Ed asks whether an accent like this would be stigmatized in the US. To me, as an American, “pretentious” isn’t the right term — this accent sounds ridiculous. The best I can describe it is that it sounds like a gay man doing a rather campy imitation of the kind of old-timey female Southern accent I associate with movies like “Gone With the Wind”. I imagine the reason for this is the combination of the R-dropping in “word”, “heard” etc. and the high-pitched, affected prosody.
I can’t believe there’s anyone in the US who’s talked this way for several decades. I went to Princeton in the late 1980’s/early 1990’s and the students basically spoke GA just like everyone else. If you heard any other accents, they were just standard regional accents (Boston, Southern, etc.). The kind of students who were planning on going into the “I’m going to rule the world” class tried hard to act like preppy frat boys (or the female equivalent), which meant they dressed in a way that screamed “elite” but would “slum” in their behavior (e.g. drinking cheap beer, acting like they were constantly on Spring Break). If they affected any accent at all, it would probably be a California surfer accent.
For what it’s worth (pretty much zero, but you do mention it), Barber was indeed gay.
He sounds to me like someone trying hard to do RP/mid-Atlantic, and occasionally overshooting the mark: the back vowel in “piano”, for example (which is still TRAP in RP).
BTW I just listened to that Smedley Butler clip. This way of speaking doesn’t sound pretentious at all; in fact if anything it sounds a bit like rural Midwestern speech, maybe a little too nasally, with some vowels too high and the R’s pronounced too strongly — almost as if the tongue is consistently held a bit too high. This is audible in words like “American” and “dictatorship” near the beginning. At the same time the prosody is somewhat old-fashioned. Some words sound distinctly old-fashioned, like “lead” in “lead to a fascist dictatorship”, although I can’t say exactly why.
I grew up in West Chester, as did my Mom and her family going back many generations. I’ve never heard a fellow West Chestrian (or Chester Countian for that matter) speak like Samuel Barber. It seems to be a studied affectation. General Butler is much more familiar sounding, not at all out of place in southeast PA.
My family speaks with a mostly Gen American accent, but with some Philly-influenced oddities. For example, my Mom pronounces “legal” as “liggle” (though we kids didn’t pick that up). I however used to say “wudder” instead of “water” and “munster” for “monster” until college cured me of those.
Hmm, I think I’ll call Mom and see what she thinks of the new “Iggles” head coach.
He has an Oxbride accent. What could only be described as an upper-class transatlantic one. I’d assume he had an English nanny and/or teachers.
What a delightful blog to have discovered.

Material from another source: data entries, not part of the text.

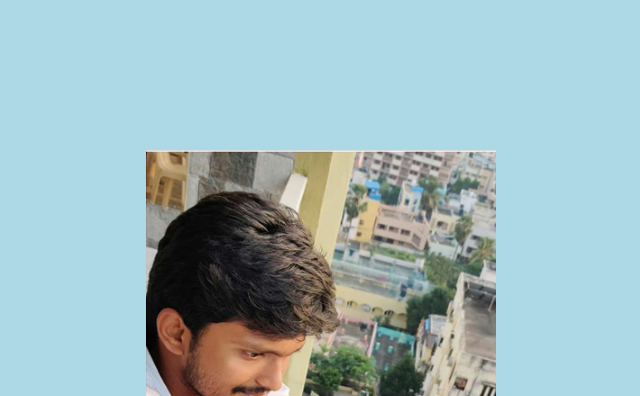
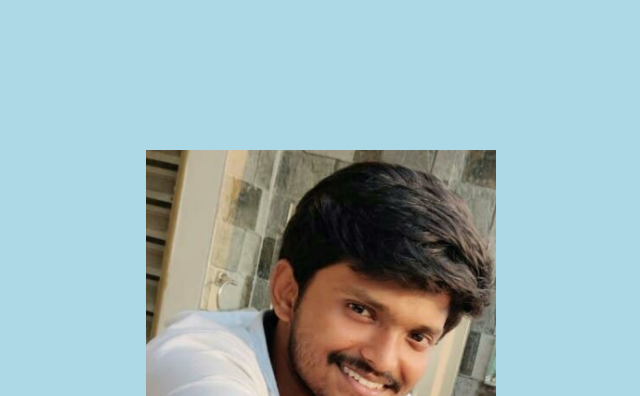
Before and after one commit to harikrishna975/aboutme, a plain HTML site: page index.html in a window 1280 px wide. Shown: the top 396 px of the page, without its empty margins (319-959 px from the left). Drawn offline with Linux system fonts and the light colour scheme.

Commit message:
Add files via upload

```diff
--- a/index.html
+++ b/index.html
@@ -20,7 +20,7 @@
 		</div> -->
 		<div class="card middle">
 			<div class="front">
-				<img src="hari.png" alt="hari">
+				<img src="krishna.jpeg" alt="Hari Krishna">
 			</div>
 			<div class="back">
 				<div class="back-content middle">
```
Also changed, not shown: krishna.jpeg (added).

It’s absolutely an affect in my opinion. When I was kid in the early 80s my lesbian aunt had an older gay male friend who had been a teacher at a New England prep school. He was gay, and sounded exactly like this. I think it was kind of a Polari for upper-class American gays. A way to signal that they were gay, but that they came from one of the good families LOL.